her homework, so he heard
us read and checked her maths.
Then he ran our bath.

Mummy started cooking dinner
but the baby cried again.
Daddy got dinner on the table
after our bath, but we
didn’t talk at dinner.
like we usually do.

Mummy is sure we will all
sleep much more tonight.
We are nearly asleep already
at the dinner table.

Originally posted 8 April 2016.

New poems appearing again
from next week. 


Baby Present

Opening presents is wonderful fun.
At Christmas we were given
gel pens, pencil cases, DVD’s, books
a Cinderella dress, a T-ball set
and other wonderful toys.

For her birthday Claire was given
a brand new school bag with
Russian dolls painted on it,
an insects book, a threading
bead set, a painting set
and other wonderful toys.

Wrapping paper, ribbons, bows,
and beautiful cards. It’s so
exciting opening presents.

Auntie Jo looked after us
when we came home from school.
Mummy said we could
open her present for our
two day old baby brother.

We tore off the pretty paper
opened the box – and stared !
What has she done ?!  A truck ?!
“It’s for a boy,” said Aunty Jo.
“It doesn’t do anything !”
“It’s for a toddler.” said Aunty Jo.
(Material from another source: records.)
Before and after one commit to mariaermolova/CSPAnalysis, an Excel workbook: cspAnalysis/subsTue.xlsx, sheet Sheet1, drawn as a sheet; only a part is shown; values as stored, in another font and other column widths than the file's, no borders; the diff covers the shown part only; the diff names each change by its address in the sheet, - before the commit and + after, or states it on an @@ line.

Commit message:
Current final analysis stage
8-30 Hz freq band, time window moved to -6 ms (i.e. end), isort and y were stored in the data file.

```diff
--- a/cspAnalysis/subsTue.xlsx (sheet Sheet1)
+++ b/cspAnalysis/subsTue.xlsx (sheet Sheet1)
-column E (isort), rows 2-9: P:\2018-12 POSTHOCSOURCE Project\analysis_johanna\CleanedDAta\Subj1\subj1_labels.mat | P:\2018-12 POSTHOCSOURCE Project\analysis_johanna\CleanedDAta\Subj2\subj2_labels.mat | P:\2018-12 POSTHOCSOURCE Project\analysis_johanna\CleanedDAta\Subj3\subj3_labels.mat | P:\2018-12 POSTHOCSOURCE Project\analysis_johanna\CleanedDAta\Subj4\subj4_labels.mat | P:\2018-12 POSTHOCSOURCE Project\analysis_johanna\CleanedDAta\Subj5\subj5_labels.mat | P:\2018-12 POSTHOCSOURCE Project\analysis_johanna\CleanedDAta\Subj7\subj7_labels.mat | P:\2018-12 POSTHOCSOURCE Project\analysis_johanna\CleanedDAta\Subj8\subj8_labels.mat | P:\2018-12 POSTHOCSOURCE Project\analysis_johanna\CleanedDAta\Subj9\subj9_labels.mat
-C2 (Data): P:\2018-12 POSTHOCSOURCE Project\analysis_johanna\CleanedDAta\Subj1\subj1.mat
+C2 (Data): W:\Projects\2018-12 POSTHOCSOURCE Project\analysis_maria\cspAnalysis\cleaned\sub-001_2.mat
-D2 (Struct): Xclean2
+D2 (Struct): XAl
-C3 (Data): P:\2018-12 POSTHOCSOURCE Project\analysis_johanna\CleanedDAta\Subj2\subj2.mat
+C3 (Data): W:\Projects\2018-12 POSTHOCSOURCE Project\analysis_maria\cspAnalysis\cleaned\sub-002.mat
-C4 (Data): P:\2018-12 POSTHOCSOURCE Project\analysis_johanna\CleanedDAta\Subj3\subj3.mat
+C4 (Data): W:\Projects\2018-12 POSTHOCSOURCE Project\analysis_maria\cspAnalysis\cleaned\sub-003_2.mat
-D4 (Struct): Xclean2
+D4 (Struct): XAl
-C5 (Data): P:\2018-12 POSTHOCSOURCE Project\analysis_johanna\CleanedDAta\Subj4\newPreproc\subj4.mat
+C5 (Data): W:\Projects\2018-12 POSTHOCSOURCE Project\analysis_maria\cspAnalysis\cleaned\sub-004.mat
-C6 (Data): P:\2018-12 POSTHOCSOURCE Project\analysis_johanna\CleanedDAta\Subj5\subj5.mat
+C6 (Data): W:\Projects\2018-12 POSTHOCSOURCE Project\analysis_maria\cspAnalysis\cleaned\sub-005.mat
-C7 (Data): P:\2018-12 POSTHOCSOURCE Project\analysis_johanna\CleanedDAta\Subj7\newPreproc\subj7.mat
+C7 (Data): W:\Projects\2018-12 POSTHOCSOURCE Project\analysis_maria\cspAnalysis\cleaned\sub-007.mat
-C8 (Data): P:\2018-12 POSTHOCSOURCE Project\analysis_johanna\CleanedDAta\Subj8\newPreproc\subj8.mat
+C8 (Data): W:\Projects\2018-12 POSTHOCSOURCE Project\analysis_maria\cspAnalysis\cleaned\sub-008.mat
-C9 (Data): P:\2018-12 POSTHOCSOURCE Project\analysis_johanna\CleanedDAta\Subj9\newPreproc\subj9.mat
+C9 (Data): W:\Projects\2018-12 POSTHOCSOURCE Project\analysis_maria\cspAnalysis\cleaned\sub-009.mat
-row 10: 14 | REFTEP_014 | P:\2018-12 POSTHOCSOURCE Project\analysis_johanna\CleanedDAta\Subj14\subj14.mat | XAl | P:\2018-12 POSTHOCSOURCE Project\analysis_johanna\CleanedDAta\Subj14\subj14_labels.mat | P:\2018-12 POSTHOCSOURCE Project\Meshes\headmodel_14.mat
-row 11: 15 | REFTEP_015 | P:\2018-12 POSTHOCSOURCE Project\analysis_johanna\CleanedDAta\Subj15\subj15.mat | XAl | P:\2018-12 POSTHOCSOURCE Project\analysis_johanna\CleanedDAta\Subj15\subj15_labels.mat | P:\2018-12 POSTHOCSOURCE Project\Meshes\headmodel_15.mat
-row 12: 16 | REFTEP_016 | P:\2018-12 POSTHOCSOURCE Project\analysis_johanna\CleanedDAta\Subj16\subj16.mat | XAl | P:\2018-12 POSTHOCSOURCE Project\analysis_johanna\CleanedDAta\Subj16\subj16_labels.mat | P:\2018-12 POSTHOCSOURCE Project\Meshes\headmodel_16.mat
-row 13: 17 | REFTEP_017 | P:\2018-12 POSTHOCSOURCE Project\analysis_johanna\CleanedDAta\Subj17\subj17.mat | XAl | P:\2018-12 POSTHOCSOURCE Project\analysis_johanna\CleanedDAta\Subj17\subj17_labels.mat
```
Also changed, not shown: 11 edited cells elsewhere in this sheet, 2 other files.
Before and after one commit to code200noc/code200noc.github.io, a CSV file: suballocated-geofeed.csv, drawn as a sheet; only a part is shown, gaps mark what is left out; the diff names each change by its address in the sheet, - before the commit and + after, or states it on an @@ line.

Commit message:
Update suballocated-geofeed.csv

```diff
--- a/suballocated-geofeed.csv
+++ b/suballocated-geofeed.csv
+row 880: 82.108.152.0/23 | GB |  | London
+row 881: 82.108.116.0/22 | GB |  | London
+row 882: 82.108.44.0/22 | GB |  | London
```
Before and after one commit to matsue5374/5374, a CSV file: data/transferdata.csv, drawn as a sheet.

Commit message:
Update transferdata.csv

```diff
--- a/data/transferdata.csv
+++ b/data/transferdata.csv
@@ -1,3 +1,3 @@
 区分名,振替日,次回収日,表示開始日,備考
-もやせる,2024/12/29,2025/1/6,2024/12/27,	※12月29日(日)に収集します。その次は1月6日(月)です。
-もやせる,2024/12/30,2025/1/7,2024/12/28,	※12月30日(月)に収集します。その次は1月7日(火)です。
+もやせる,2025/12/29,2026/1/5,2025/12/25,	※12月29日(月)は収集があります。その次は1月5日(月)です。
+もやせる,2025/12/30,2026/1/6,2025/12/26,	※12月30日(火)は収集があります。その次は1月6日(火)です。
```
Next morning Claire woke early
as usual and found that
pushing a truck across the carpet
is wonderful fun.
Chloe enjoyed it too.

Originally posted 5 April 2016.

Baby Present